Every where I look, I come face to face with the stereotyped image of the witch. Wicked or not, they all looked alike: greenish skin, a wart, misshapen face, dressed all in black. In these days of striving for the politically correct, many are trying to remove this image from Halloween celebrations. I guess they don't see what I do. I look at the Halloween witches and remember pictures of the dark Goddess, dressed in black and with her high pointed hat. She would wait at the crossroads to guide the dead to their rest until the time of rebirth. Evil? I don't believe so, anymore than I believe death is evil. Instead it is one more symbol that has passed down through the years to spice October 31st.

Just look around. We are surrounded by symbols of the past that we take for granted. The brooms the witches rode. The cauldrons that bubbled with potions vile. Even trick or treating could be traced back to Celts who went house to house collecting treats of apples.

It has been truly said that there is nothing new under the sun. However, this doesn't have to hinder our enjoyment. On Halloween night, you can find me walking the night. Without fear, I will travel, listening to the laughter of the children, as I go back to another time and place.

Guy Fawkes Night:( The Gunpowder Plot  ) 

Then what to speak of Guy Fawkes night - the celebration of some would be social reformer, come terrorist, who got caught trying to blow up the houses of parliament in London. Can you imagine if there would be ANY benefit one might gain in honouring such a person ( according to Bhagavad Gita ). Transcription of his trial.

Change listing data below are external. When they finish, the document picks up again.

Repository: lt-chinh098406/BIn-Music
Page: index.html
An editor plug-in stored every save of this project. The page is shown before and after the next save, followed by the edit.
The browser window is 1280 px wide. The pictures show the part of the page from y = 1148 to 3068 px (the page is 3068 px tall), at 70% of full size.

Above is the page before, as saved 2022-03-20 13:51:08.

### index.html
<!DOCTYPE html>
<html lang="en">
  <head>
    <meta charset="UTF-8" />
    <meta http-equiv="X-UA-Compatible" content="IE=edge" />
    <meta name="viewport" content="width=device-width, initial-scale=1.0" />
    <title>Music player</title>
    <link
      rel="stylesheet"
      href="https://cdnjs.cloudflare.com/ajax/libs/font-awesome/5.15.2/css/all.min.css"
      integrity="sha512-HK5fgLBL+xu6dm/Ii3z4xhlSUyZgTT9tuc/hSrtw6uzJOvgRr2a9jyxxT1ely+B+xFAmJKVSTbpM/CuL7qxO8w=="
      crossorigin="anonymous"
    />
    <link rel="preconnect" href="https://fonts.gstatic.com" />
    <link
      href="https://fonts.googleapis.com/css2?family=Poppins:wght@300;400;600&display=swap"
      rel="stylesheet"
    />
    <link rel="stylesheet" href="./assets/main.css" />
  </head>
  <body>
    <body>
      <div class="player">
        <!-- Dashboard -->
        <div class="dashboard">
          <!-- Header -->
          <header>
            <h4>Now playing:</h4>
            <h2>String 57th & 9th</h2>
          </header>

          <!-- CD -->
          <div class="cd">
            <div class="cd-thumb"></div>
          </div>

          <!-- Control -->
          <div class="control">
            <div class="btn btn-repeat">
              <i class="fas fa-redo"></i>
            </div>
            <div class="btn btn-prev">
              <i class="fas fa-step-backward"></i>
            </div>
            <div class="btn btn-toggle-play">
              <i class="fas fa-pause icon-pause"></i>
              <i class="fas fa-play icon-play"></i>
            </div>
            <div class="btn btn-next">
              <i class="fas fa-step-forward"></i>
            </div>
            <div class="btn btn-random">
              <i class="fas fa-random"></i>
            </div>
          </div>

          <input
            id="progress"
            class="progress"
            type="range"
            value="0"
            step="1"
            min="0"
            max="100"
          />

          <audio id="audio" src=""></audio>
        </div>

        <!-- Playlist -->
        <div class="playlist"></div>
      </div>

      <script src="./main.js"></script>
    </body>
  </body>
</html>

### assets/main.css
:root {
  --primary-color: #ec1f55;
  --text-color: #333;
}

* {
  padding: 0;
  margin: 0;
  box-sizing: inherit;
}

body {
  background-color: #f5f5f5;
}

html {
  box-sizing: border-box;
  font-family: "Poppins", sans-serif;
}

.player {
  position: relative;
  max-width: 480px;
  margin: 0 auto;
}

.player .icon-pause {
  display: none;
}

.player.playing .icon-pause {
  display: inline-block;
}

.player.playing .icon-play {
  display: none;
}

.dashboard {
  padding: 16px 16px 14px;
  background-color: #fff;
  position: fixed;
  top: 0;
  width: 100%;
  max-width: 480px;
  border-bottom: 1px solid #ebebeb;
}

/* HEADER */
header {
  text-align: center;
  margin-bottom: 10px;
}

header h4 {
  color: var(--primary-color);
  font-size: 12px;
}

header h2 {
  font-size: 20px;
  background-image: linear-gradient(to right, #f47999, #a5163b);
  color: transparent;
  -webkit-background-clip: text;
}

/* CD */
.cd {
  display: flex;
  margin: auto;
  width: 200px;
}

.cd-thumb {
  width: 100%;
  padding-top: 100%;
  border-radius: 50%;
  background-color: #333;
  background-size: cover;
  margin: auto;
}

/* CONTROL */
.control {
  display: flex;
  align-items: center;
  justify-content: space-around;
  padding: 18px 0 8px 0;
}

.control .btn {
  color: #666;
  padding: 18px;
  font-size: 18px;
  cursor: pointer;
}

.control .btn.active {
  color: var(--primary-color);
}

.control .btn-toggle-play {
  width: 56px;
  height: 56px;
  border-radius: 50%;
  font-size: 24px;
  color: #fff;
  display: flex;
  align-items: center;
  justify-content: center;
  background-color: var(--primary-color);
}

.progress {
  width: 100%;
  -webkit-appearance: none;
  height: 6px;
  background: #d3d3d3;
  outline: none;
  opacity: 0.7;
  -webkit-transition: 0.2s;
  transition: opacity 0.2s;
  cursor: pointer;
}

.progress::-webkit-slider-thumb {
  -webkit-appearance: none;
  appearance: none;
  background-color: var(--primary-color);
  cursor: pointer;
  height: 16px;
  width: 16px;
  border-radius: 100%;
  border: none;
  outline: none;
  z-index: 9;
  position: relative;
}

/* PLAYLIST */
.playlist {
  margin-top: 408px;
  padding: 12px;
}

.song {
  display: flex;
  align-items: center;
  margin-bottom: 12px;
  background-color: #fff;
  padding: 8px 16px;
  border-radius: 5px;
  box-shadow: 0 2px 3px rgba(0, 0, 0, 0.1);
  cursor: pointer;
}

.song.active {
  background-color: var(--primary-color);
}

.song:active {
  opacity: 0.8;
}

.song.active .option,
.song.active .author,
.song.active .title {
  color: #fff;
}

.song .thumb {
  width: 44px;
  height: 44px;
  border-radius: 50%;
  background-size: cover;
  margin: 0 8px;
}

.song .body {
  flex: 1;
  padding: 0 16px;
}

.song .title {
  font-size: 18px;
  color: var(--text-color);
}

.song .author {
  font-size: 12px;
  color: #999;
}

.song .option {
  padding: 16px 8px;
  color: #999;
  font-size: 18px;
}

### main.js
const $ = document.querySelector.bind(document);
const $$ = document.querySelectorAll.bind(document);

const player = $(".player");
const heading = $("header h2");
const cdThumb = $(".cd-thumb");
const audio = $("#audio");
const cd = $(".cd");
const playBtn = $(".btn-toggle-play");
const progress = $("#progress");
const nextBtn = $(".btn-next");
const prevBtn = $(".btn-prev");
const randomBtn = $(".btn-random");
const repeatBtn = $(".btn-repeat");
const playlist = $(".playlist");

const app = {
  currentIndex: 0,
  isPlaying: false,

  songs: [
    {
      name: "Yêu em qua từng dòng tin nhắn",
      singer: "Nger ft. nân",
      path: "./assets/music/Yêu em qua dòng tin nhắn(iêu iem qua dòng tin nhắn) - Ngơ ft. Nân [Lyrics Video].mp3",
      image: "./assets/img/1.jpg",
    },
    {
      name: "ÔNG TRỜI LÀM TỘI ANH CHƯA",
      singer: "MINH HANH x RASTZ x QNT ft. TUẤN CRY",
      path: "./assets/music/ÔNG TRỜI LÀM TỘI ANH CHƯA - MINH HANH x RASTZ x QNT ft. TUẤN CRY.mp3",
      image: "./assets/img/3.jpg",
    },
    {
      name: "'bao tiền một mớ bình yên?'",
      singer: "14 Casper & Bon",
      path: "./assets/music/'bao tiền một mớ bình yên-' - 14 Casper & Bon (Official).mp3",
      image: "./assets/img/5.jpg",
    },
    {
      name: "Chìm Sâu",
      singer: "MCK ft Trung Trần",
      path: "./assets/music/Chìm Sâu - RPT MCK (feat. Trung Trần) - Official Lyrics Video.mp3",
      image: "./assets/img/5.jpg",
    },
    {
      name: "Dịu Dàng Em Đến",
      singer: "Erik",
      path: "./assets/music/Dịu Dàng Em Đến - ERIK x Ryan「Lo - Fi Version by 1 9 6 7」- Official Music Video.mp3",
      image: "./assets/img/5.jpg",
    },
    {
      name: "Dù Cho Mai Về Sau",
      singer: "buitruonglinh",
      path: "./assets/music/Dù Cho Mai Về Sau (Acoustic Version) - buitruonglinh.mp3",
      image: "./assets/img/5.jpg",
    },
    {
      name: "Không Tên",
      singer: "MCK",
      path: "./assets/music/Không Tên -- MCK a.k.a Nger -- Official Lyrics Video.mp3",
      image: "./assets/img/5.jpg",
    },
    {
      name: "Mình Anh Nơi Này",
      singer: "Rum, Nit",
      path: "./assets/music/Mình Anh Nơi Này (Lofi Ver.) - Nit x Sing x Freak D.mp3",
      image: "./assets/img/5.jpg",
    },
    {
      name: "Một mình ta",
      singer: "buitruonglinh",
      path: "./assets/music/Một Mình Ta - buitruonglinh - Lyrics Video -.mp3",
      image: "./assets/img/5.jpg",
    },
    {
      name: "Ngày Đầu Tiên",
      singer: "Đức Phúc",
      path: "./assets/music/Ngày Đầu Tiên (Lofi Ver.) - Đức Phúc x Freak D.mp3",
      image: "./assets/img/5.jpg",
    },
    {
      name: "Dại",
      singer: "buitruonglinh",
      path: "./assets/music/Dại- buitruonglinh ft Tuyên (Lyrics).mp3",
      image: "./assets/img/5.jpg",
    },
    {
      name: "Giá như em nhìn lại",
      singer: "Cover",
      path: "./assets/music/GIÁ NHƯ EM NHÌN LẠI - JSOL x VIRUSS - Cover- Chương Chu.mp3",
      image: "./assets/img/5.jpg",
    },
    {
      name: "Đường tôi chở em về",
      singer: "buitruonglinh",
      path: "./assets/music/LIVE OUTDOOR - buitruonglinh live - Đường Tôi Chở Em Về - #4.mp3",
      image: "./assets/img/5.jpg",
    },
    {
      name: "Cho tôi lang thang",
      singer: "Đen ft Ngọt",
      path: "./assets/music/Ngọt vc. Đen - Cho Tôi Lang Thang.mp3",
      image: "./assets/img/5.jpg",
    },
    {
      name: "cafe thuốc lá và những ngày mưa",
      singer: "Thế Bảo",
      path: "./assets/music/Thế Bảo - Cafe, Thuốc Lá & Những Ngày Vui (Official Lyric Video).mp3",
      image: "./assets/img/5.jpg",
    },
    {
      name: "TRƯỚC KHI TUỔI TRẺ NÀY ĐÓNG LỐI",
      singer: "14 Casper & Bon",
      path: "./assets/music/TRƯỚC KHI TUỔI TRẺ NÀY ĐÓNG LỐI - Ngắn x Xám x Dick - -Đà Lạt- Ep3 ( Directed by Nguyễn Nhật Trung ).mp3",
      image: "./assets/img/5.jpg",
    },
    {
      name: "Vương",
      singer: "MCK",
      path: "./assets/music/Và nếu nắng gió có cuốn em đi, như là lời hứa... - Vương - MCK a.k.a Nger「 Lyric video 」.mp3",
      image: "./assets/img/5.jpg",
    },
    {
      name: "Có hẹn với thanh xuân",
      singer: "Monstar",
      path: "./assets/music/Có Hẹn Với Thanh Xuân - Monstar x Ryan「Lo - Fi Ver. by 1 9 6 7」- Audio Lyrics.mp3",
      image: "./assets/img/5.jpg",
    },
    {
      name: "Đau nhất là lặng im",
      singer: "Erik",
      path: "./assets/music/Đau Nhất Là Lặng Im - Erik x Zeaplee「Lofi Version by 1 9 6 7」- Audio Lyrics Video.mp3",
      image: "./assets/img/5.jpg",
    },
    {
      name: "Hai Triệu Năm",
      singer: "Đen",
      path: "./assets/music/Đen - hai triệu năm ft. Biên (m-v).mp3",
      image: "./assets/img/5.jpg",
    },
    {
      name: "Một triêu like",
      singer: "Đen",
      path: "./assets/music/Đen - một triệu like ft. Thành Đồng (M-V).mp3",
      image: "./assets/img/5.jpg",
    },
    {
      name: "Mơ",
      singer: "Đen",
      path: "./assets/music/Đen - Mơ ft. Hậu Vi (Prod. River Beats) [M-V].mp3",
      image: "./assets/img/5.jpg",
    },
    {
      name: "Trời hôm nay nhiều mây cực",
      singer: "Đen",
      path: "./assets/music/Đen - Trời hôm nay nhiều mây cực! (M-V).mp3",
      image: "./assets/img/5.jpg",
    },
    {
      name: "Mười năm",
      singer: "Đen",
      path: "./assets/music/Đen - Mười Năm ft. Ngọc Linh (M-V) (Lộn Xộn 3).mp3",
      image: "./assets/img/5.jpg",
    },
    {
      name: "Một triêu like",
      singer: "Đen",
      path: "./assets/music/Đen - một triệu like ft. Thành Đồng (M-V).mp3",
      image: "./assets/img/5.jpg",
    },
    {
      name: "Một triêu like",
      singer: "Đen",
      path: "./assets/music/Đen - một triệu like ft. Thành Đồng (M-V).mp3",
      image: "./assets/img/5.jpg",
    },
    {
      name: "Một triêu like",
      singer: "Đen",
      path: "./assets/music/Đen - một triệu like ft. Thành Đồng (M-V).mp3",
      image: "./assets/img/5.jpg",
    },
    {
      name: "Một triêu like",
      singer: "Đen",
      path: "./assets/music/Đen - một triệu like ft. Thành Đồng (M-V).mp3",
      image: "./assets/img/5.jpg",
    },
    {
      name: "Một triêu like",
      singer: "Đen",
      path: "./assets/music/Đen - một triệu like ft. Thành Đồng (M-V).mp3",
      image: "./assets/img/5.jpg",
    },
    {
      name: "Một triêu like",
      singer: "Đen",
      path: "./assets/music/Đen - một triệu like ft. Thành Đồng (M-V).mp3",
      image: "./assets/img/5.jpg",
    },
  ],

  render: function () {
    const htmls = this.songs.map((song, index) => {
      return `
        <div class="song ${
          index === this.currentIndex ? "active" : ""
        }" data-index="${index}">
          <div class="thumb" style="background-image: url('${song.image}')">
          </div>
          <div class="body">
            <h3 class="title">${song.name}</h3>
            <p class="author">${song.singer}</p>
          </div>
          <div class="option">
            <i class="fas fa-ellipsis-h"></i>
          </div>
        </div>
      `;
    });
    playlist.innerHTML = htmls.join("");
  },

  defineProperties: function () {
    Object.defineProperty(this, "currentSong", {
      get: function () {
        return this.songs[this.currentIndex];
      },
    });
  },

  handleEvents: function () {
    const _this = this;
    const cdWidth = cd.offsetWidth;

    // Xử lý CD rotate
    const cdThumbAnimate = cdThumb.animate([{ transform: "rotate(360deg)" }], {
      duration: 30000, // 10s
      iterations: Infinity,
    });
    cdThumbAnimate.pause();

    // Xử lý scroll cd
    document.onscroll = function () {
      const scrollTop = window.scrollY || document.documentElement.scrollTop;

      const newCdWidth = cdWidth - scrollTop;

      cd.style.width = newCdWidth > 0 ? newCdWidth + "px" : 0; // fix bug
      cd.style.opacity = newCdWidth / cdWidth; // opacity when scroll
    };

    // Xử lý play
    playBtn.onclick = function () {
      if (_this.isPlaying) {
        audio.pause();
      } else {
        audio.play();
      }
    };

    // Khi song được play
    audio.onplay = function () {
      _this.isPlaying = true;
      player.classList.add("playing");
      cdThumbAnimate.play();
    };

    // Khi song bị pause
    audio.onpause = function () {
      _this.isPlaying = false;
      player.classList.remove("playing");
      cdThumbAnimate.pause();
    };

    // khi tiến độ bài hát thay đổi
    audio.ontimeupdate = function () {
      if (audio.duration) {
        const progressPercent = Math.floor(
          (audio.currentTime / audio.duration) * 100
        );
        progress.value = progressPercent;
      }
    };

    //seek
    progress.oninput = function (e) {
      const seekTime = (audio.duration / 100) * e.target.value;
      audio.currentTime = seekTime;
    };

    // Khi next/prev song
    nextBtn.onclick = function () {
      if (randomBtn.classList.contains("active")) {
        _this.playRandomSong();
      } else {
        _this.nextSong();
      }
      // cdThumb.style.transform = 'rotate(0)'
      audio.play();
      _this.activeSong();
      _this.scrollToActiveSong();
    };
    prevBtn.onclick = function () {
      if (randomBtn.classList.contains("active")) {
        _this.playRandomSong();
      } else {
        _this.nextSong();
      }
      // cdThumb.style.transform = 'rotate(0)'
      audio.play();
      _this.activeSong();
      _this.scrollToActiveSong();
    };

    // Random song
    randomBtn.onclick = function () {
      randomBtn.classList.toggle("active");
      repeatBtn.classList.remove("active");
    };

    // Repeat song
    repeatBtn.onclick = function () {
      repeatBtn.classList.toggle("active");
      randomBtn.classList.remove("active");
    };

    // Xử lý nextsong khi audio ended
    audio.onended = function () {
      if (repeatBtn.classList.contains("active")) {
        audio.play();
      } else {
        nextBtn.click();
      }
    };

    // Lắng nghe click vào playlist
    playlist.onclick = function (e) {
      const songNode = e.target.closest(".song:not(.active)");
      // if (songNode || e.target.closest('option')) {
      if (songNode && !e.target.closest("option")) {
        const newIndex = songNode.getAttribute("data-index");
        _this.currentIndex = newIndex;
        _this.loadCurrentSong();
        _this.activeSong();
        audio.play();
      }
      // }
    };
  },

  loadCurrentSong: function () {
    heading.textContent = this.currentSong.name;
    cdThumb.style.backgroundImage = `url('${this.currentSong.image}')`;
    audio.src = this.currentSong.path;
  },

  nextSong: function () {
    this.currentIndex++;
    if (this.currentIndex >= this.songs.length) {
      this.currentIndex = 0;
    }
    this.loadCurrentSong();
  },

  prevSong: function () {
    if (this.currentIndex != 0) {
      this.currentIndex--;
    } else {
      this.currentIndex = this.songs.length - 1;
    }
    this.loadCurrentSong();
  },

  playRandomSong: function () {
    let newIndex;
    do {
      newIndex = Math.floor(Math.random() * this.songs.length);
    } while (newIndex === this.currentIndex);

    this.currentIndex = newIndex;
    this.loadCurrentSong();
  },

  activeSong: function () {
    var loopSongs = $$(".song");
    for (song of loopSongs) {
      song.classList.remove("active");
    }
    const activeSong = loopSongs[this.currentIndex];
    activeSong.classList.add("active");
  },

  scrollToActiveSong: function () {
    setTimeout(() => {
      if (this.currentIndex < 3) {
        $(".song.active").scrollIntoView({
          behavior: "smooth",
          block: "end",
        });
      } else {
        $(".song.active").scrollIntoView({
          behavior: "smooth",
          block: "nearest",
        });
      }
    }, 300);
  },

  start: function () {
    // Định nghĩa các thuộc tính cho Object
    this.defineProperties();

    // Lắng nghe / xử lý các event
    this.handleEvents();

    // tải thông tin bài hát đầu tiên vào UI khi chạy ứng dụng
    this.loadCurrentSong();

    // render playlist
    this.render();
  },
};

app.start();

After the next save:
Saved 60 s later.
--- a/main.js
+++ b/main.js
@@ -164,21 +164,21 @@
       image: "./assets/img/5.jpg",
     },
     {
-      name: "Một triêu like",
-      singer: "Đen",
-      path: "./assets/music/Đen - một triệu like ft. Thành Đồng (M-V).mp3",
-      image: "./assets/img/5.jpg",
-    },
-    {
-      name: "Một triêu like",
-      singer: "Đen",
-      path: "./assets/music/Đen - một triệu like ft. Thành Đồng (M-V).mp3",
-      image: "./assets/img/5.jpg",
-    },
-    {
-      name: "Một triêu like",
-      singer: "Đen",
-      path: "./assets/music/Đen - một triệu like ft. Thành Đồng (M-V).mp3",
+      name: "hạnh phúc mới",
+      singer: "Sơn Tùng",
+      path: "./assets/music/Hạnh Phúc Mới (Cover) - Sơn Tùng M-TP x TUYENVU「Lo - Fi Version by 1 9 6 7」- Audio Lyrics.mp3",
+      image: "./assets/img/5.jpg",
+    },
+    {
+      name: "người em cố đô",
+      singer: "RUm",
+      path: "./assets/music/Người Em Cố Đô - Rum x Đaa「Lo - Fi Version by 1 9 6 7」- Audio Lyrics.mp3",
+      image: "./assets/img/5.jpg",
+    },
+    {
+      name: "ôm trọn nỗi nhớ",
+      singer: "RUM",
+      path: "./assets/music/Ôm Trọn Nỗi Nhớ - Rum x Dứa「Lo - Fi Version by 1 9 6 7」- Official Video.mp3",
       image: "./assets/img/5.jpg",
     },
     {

Similarly the myriad of mundane Politicians, Rock Stars, and other affluent and materially powerful or  fictional - fantasy persons of this world - irrespective of their moral fibre - what is the lasting benefit by rendering service or worship to them if they are not directly connected as being saintly devotees or devas?

Better to honour those who are worthy or becoming worthy of our time, love and devotion - the real social reformers, role models, and leaders of society for us to learn from and serve can be found Here.

sattvät saïjäyate jïänaà
rajaso lobha eva ca
pramäda-mohau tamaso
bhavato ’jïänam eva ca

From the mode of goodness, real knowledge develops; from the mode of passion, greed develops; and from the mode of ignorance develop foolishness, madness and illusion. (Bhagavad Gita 14:17.)

With a little honest self examination most will agree with what has been said here. For further insights on how to define Truth, it might be worth a look at the Pramanas pages.

Halloween - A Samhain ritual:
Christmas - Xmas:
Guy Fawkes night - "bon-fire night":

Valentine's Day: